Thank you, John. Like Nina, I was not aware of Hamish Henderson's work and look forward to finding out more about him. Nina, I agree with you about the therapeutic effects of the arts. I've certainly found poetry to be a balm in troubled times.John Fotheringham at 20 May 2006 - 01:20 PM
Valerie, if a professional poet like you doesn't know of Hamish Henderson then he is probably rather less well known outside Scotland than I had thought. As a taster you may enjoy his 'Lines to a Fool (who called a contemplative man 'dead')' You sniggre at him, a walking corpse that gropes / For 'barren leaves' on learning's desert slopes. ' Yet never to art (or life) you gave your praise, / Nor risked a fall, all your efficient days. // That man with inward eyes and laggard tongue / Can sit tonight the living trees among,/ While you from truth under your boards are hid / And weary me, scratching on your coffin lid.
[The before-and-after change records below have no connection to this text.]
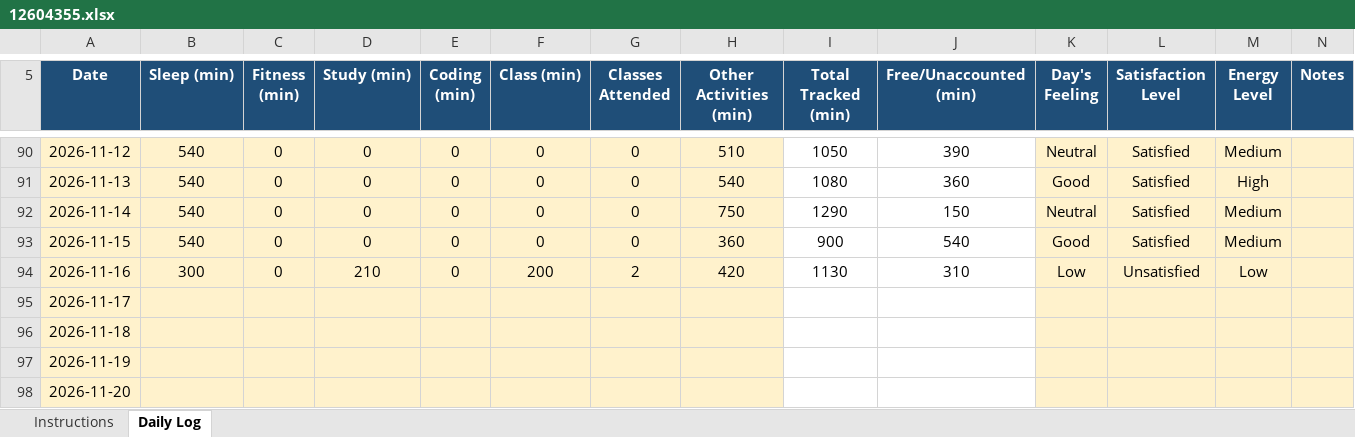
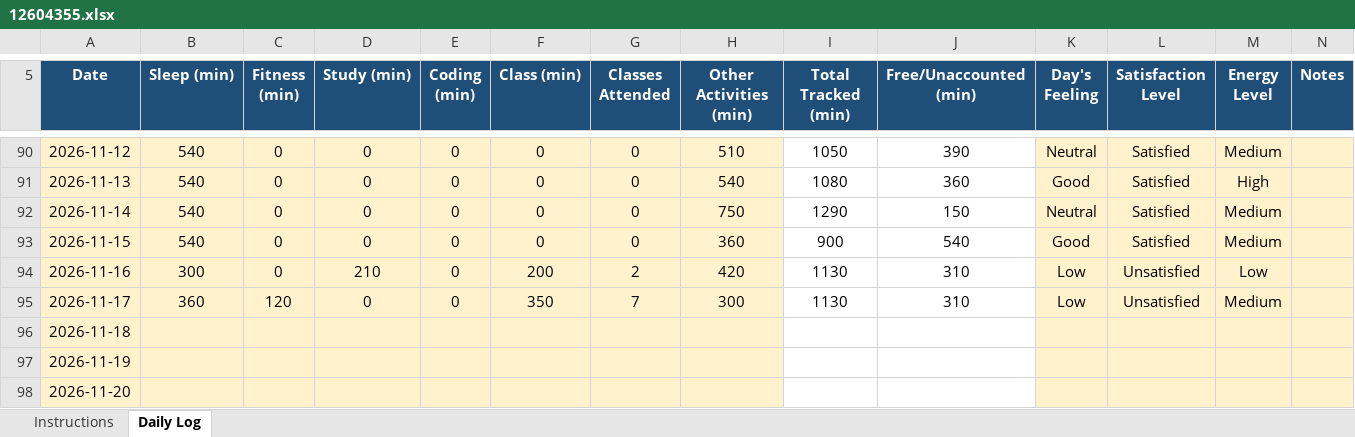
Before and after one commit to Hyghen/CAP776, an Excel workbook: 12604355.xlsx, sheet Daily Log, drawn as a sheet; only a part is shown, gaps mark what is left out; values as stored, in another font and other column widths than the file's, no borders; conditional formats not drawn; the diff names each change by its address in the sheet, - before the commit and + after, or states it on an @@ line.

Commit message:
Updated today at 1:03 PM 17-Nov

```diff
--- a/12604355.xlsx (sheet Daily Log)
+++ b/12604355.xlsx (sheet Daily Log)
-B95 (Sleep (min)): (empty)
+B95 (Sleep (min)): 360
-C95 (Fitness (min)): (empty)
+C95 (Fitness (min)): 120
-D95 (Study (min)): (empty)
+D95 (Study (min)): 0
-E95 (Coding (min)): (empty)
+E95 (Coding (min)): 0
-F95 (Class (min)): (empty)
+F95 (Class (min)): 350
-G95 (Classes Attended): (empty)
+G95 (Classes Attended): 7
-H95 (Other Activities (min)): (empty)
+H95 (Other Activities (min)): 300
-I95 (Total Tracked (min)): (empty)
+I95 (Total Tracked (min)): 1130
-J95 (Free/Unaccounted (min)): (empty)
+J95 (Free/Unaccounted (min)): 310
-K95 (Day's Feeling): (empty)
+K95 (Day's Feeling): Low
-L95 (Satisfaction Level): (empty)
+L95 (Satisfaction Level): Unsatisfied
-M95 (Energy Level): (empty)
+M95 (Energy Level): Medium
```
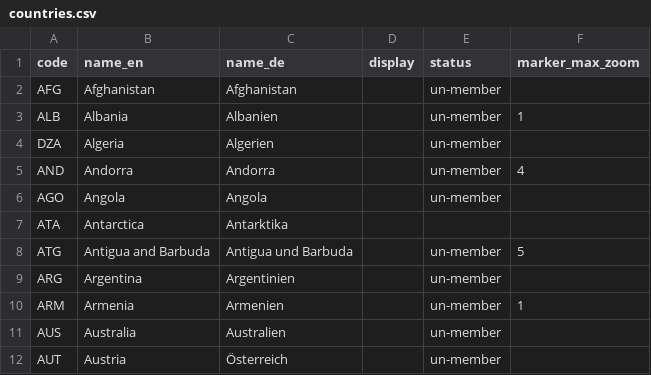
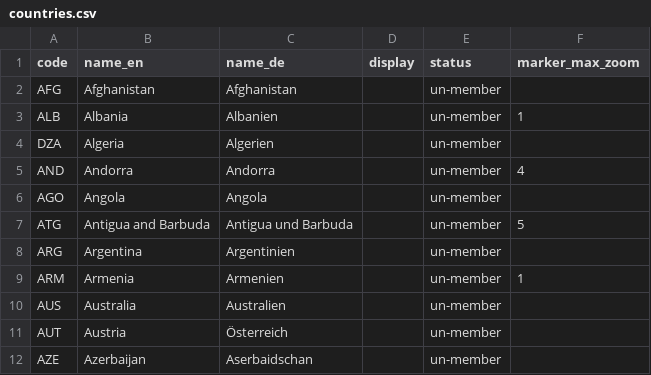
Before and after one commit to WWF-Deutschland/plastic-navigator, a CSV file: data/layers/policy/countries.csv, drawn as a sheet; only a part is shown; the shorter side is filled out with more unchanged rows; the diff names each change by its address in the sheet, - before the commit and + after, or states it on an @@ line.

```diff
--- a/data/layers/policy/countries.csv
+++ b/data/layers/policy/countries.csv
-row 7: ATA | Antarctica | Antarktika
```
Also changed, not shown: data/layers/policy/country-sources.csv, data/layers/policy/topic-positions.csv, 10 other files.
You can imagine the shades of Burns and Byron applauding that one. Hamish Henderson - Collected Poems and Songs is published by Curly Snake Publishing of Edinburghvalerie at 22 May 2006 - 01:44 PM
Thanks John. I can see why Hamish Henderson is a favourite. There's definitely a place for him on my bookshelf.John Fotheringham at 11 Jun 2006 - 10:52 PM
The theme of this thread is 'poems that move me' and I feel -- sense -- imagine -- that others may be moved as I am by the work of Norman MacCaig, another giant recently lost. It may or maynot be anything to do with climate change but I'm told that basking sharks are becoming more and more common. I remember them as fairly common off Kintyre some years ago, the second biggest sharks in the world (after the whale sharks)though entirely subsisting on a diet of plankton rather than Scotsmen. I've seen them at a distance -- huge black creatures posing a real enough danger in that they could upset your boat without knowing they'd done it. MacCaig puts it best in his poem. I met him only once, thirty years ago. He was not the least unfriendly but had such an intellect that he could have upset anyone's boat without knowing he'd done it. BASKING SHARK To stub an oar on a rock where none should be/To have it rise with a slounge out of the sea/Is a thing that happened once (too often) to me// But not too often -- though enough. I count as gain/ That once I met, on a sea tin-tacked with rain,/ That roomsized monster with a matchbox brain.// He displaced more than water. He shoggled me/ Centuries back -- this decadent townee/ Shook on a wrong branch of his family tree.// Swish up the dirt and,when it settles, a spring/ Is all the clearer. I saw me, in one fling,/ emerging from the slime of everything.// So who's the monster? The thought made me grow pale/ For twenty seconds while, sail after sail,/ The tall fin slid away and then the tail.
This part of the Archive is full of poems chosen specially for children. Click here to meet old favourites and make new discoveries.